[Data for the task]

———

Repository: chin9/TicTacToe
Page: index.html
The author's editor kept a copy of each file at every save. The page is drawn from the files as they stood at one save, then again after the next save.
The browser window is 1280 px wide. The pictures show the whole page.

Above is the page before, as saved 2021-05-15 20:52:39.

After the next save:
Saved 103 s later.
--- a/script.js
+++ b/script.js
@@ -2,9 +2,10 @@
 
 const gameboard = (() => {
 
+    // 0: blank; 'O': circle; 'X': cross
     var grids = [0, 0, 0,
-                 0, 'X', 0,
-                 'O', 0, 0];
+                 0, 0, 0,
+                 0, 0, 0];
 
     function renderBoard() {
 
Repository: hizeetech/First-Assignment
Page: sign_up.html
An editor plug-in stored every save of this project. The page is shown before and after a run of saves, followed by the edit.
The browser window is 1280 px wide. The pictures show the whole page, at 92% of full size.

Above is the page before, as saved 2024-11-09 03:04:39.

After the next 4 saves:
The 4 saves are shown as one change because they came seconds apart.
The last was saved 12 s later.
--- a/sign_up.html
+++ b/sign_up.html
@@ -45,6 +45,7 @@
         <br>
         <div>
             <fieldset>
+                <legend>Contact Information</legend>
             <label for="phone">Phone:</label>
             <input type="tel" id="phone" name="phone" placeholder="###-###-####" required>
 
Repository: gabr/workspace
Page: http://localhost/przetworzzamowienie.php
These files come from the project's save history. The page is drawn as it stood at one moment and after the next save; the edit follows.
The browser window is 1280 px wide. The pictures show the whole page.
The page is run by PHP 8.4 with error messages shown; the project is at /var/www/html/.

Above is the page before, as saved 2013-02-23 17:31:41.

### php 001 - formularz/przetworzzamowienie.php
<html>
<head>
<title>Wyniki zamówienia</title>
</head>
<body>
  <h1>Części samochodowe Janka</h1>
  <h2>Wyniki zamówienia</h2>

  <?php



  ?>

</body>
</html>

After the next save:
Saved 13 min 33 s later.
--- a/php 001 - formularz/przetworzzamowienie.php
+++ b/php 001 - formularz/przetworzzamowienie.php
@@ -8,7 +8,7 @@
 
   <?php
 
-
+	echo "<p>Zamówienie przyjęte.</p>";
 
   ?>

———

[Task goal]
Where the word "formularz" shows up in a line of the listing, return that line.

[Answer to the exercise]
### php 001 - formularz/przetworzzamowienie.php
--- a/php 001 - formularz/przetworzzamowienie.php
+++ b/php 001 - formularz/przetworzzamowienie.php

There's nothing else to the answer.